> **STORED DATA**

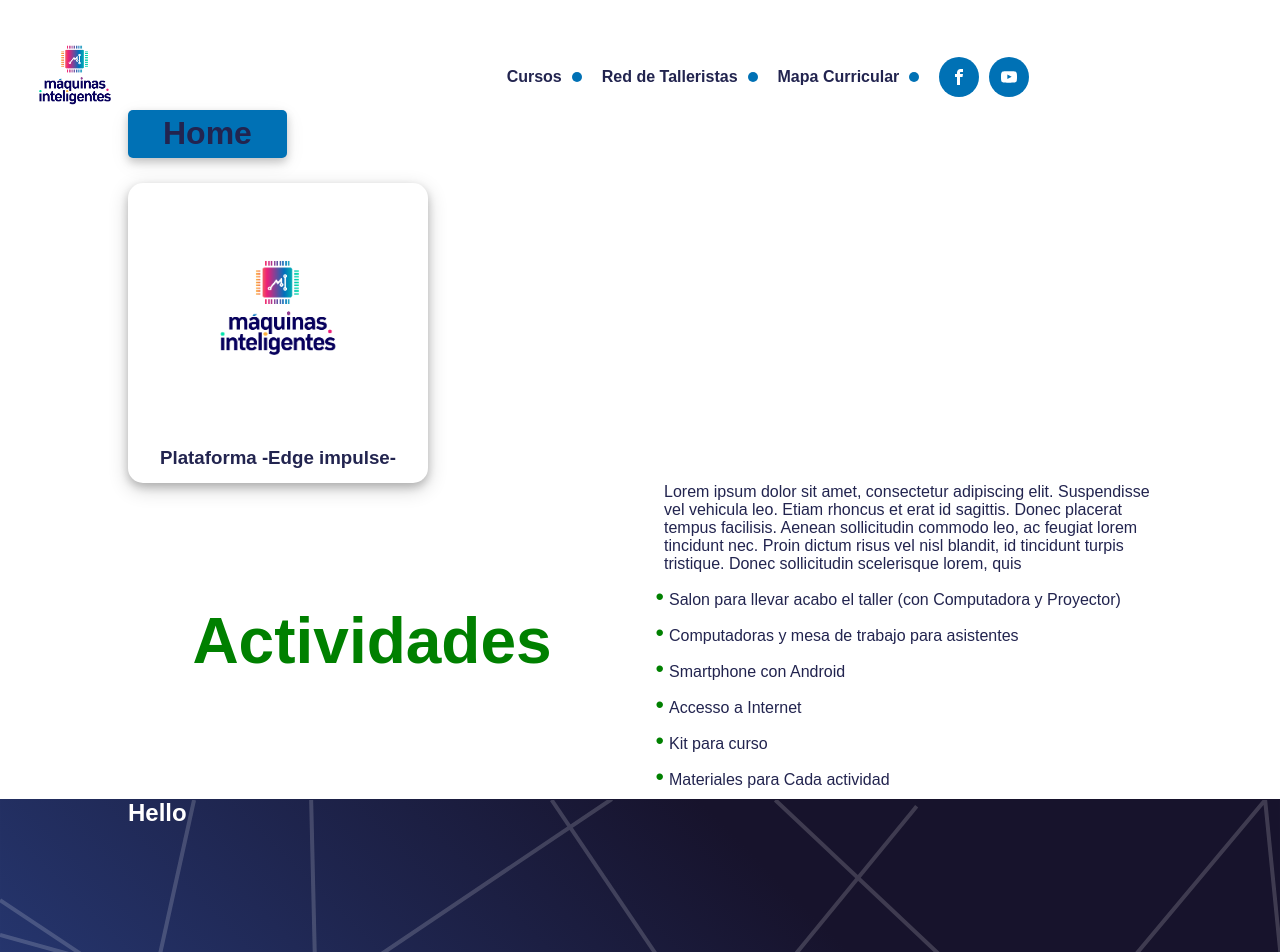
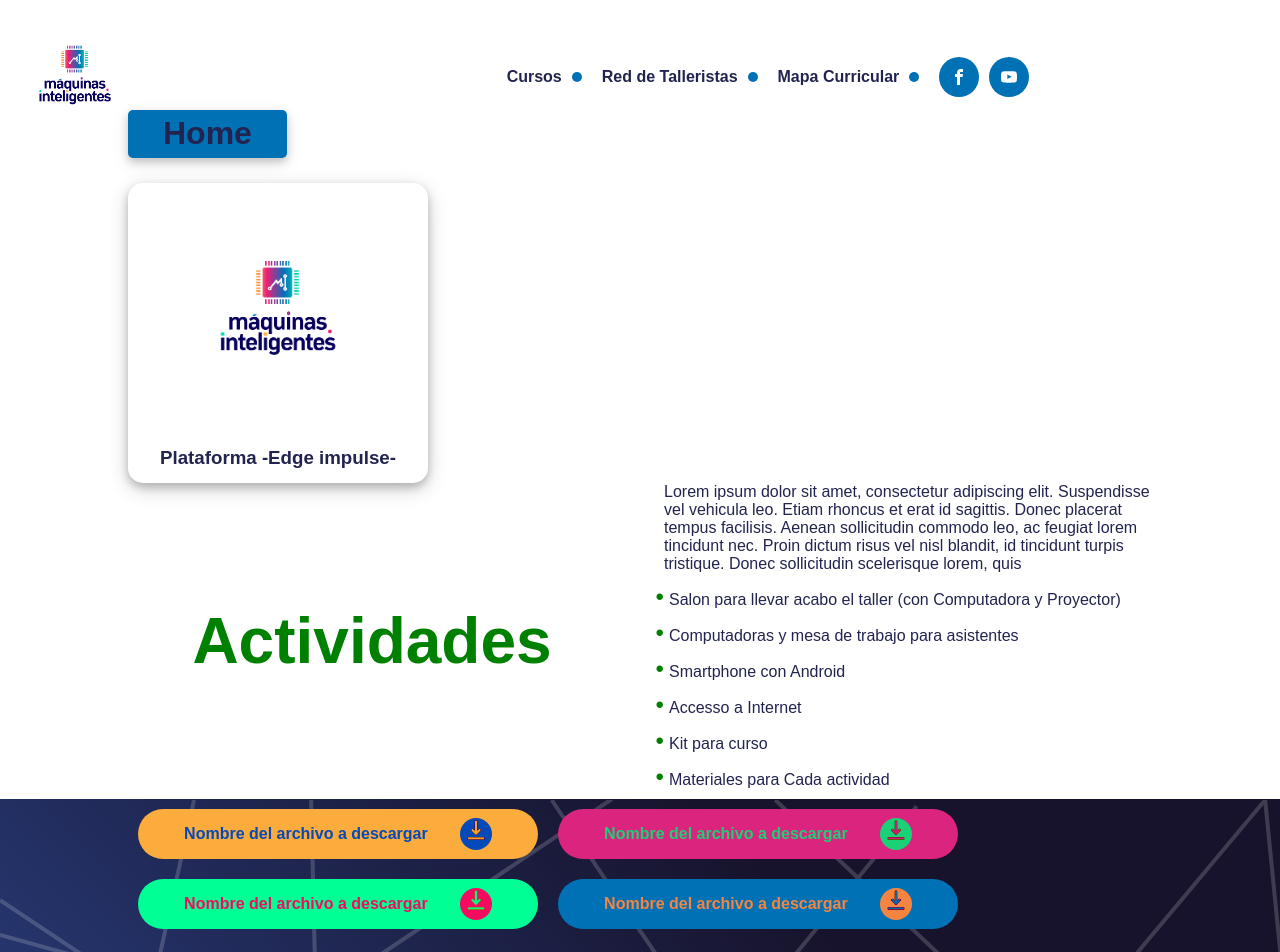
Before and after one commit to ElectronicCats/inteligent_machines, a React (Create React App) app: page /#/ in a window 1280 px wide. Shown: the top 952 px of the page. Built offline with nearby package versions, Linux system fonts and the light colour scheme.

Commit message:
Add down load buttons

```diff
--- /dev/null
+++ b/src/components/Buttons/DownLoadButton.js
@@ -0,0 +1,27 @@
+import React from 'react';
+import { DownloadBtn } from './styles';
+import { string } from 'prop-types';
+import { IconDownload } from '../UI/Icons';
+
+export const DownLoadButton = ({
+  pathToFile,
+  downloadName,
+  label,
+  bgColor,
+}) => {
+  return (
+    <DownloadBtn bgColor={bgColor} href={pathToFile} download={downloadName}>
+      <span>{label}</span>
+      <div>
+        <IconDownload />
+      </div>
+    </DownloadBtn>
+  );
+};
+
+DownLoadButton.propTypes = {
+  pathToFile: string.isRequired,
+  downloadName: string.isRequired,
+  label: string.isRequired,
+  bgColor: string,
+};
--- /dev/null
+++ b/src/components/Buttons/index.js
@@ -0,0 +1,3 @@
+import { DownLoadButton } from './DownLoadButton';
+
+export { DownLoadButton };
--- /dev/null
+++ b/src/components/Buttons/styles.js
@@ -0,0 +1,31 @@
+import styled from 'styled-components';
+
+export const DownloadBtn = styled.a`
+  display: inline-flex;
+  align-items: center;
+  justify-content: space-around;
+  font-weight: bold;
+  width: 400px;
+  height: 50px;
+  margin: 10px;
+  background-color: ${({ bgColor }) =>
+    bgColor ? bgColor : 'var(--highligth)'};
+  border: none;
+  border-radius: 25px;
+  padding: 12px 30px;
+  cursor: pointer;
+
+  span {
+    color: whitesmoke;
+    mix-blend-mode: difference;
+  }
+  div {
+    height: 2rem;
+    text-align: center;
+    background-color: whitesmoke;
+    mix-blend-mode: difference;
+    width: 2rem;
+    border-radius: 50%;
+    font-size: 1.5rem;
+  }
+`;
--- a/src/components/UI/Icons.js
+++ b/src/components/UI/Icons.js
@@ -1,5 +1,6 @@
 import styled from 'styled-components';
 import { ImFacebook, ImYoutube } from 'react-icons/im';
+import { HiDownload } from 'react-icons/hi';
 
 export const IconFaceBgColor = styled(ImFacebook)`
   color: var(--main-bg-color);
@@ -7,3 +8,8 @@ export const IconFaceBgColor = styled(ImFacebook)`
 export const IconYoutubeBgColor = styled(ImYoutube)`
   color: var(--main-bg-color);
 `;
+
+export const IconDownload = styled(HiDownload)`
+  color: white;
+  mix-blend-mode: difference;
+`;
--- a/src/pages/Home/index.js
+++ b/src/pages/Home/index.js
@@ -5,6 +5,7 @@ import { Container, ContainerTitle } from '../../components/UI/Content';
 import { ClassCard } from '../../components/ClassCard';
 import { ExplainCard } from '../../components/ExplainCard';
 import { BlueContainer } from '../../components/BlueContainer';
+import { DownLoadButton } from '../../components/Buttons';
 
 export const Home = () => {
   return (
@@ -34,7 +35,30 @@ export const Home = () => {
         </Container>
 
         <BlueContainer>
-          <h2>Hello</h2>
+          <DownLoadButton
+            pathToFile='/assets/logo_desk.png'
+            downloadName='lodo_inteligent'
+            bgColor='#fbac3d'
+            label='Nombre del archivo a descargar'
+          />
+          <DownLoadButton
+            pathToFile='/assets/logo_desk.png'
+            downloadName='lodo_inteligent'
+            bgColor='#da247e'
+            label='Nombre del archivo a descargar'
+          />
+          <DownLoadButton
+            pathToFile='/assets/logo_desk.png'
+            downloadName='lodo_inteligent'
+            bgColor='#00FF95'
+            label='Nombre del archivo a descargar'
+          />
+          <DownLoadButton
+            pathToFile='/assets/logo_desk.png'
+            downloadName='lodo_inteligent'
+            bgColor='#0071b5'
+            label='Nombre del archivo a descargar'
+          />
         </BlueContainer>
       </section>
     </AppLayout>
```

> **PROBLEM TO WORK ON**
An exact copy of all the records, free of pictures, is the expected answer.

> **FINAL ANSWER**
Before and after one commit to ElectronicCats/inteligent_machines, a React (Create React App) app: page /#/ in a window 1280 px wide. Shown: the top 952 px of the page. Built offline with nearby package versions, Linux system fonts and the light colour scheme.

Commit message:
Add down load buttons

```diff
--- /dev/null
+++ b/src/components/Buttons/DownLoadButton.js
@@ -0,0 +1,27 @@
+import React from 'react';
+import { DownloadBtn } from './styles';
+import { string } from 'prop-types';
+import { IconDownload } from '../UI/Icons';
+
+export const DownLoadButton = ({
+  pathToFile,
+  downloadName,
+  label,
+  bgColor,
+}) => {
+  return (
+    <DownloadBtn bgColor={bgColor} href={pathToFile} download={downloadName}>
+      <span>{label}</span>
+      <div>
+        <IconDownload />
+      </div>
+    </DownloadBtn>
+  );
+};
+
+DownLoadButton.propTypes = {
+  pathToFile: string.isRequired,
+  downloadName: string.isRequired,
+  label: string.isRequired,
+  bgColor: string,
+};
--- /dev/null
+++ b/src/components/Buttons/index.js
@@ -0,0 +1,3 @@
+import { DownLoadButton } from './DownLoadButton';
+
+export { DownLoadButton };
--- /dev/null
+++ b/src/components/Buttons/styles.js
@@ -0,0 +1,31 @@
+import styled from 'styled-components';
+
+export const DownloadBtn = styled.a`
+  display: inline-flex;
+  align-items: center;
+  justify-content: space-around;
+  font-weight: bold;
+  width: 400px;
+  height: 50px;
+  margin: 10px;
+  background-color: ${({ bgColor }) =>
+    bgColor ? bgColor : 'var(--highligth)'};
+  border: none;
+  border-radius: 25px;
+  padding: 12px 30px;
+  cursor: pointer;
+
+  span {
+    color: whitesmoke;
+    mix-blend-mode: difference;
+  }
+  div {
+    height: 2rem;
+    text-align: center;
+    background-color: whitesmoke;
+    mix-blend-mode: difference;
+    width: 2rem;
+    border-radius: 50%;
+    font-size: 1.5rem;
+  }
+`;
--- a/src/components/UI/Icons.js
+++ b/src/components/UI/Icons.js
@@ -1,5 +1,6 @@
 import styled from 'styled-components';
 import { ImFacebook, ImYoutube } from 'react-icons/im';
+import { HiDownload } from 'react-icons/hi';
 
 export const IconFaceBgColor = styled(ImFacebook)`
   color: var(--main-bg-color);
@@ -7,3 +8,8 @@ export const IconFaceBgColor = styled(ImFacebook)`
 export const IconYoutubeBgColor = styled(ImYoutube)`
   color: var(--main-bg-color);
 `;
+
+export const IconDownload = styled(HiDownload)`
+  color: white;
+  mix-blend-mode: difference;
+`;
--- a/src/pages/Home/index.js
+++ b/src/pages/Home/index.js
@@ -5,6 +5,7 @@ import { Container, ContainerTitle } from '../../components/UI/Content';
 import { ClassCard } from '../../components/ClassCard';
 import { ExplainCard } from '../../components/ExplainCard';
 import { BlueContainer } from '../../components/BlueContainer';
+import { DownLoadButton } from '../../components/Buttons';
 
 export const Home = () => {
   return (
@@ -34,7 +35,30 @@ export const Home = () => {
         </Container>
 
         <BlueContainer>
-          <h2>Hello</h2>
+          <DownLoadButton
+            pathToFile='/assets/logo_desk.png'
+            downloadName='lodo_inteligent'
+            bgColor='#fbac3d'
+            label='Nombre del archivo a descargar'
+          />
+          <DownLoadButton
+            pathToFile='/assets/logo_desk.png'
+            downloadName='lodo_inteligent'
+            bgColor='#da247e'
+            label='Nombre del archivo a descargar'
+          />
+          <DownLoadButton
+            pathToFile='/assets/logo_desk.png'
+            downloadName='lodo_inteligent'
+            bgColor='#00FF95'
+            label='Nombre del archivo a descargar'
+          />
+          <DownLoadButton
+            pathToFile='/assets/logo_desk.png'
+            downloadName='lodo_inteligent'
+            bgColor='#0071b5'
+            label='Nombre del archivo a descargar'
+          />
         </BlueContainer>
       </section>
     </AppLayout>
```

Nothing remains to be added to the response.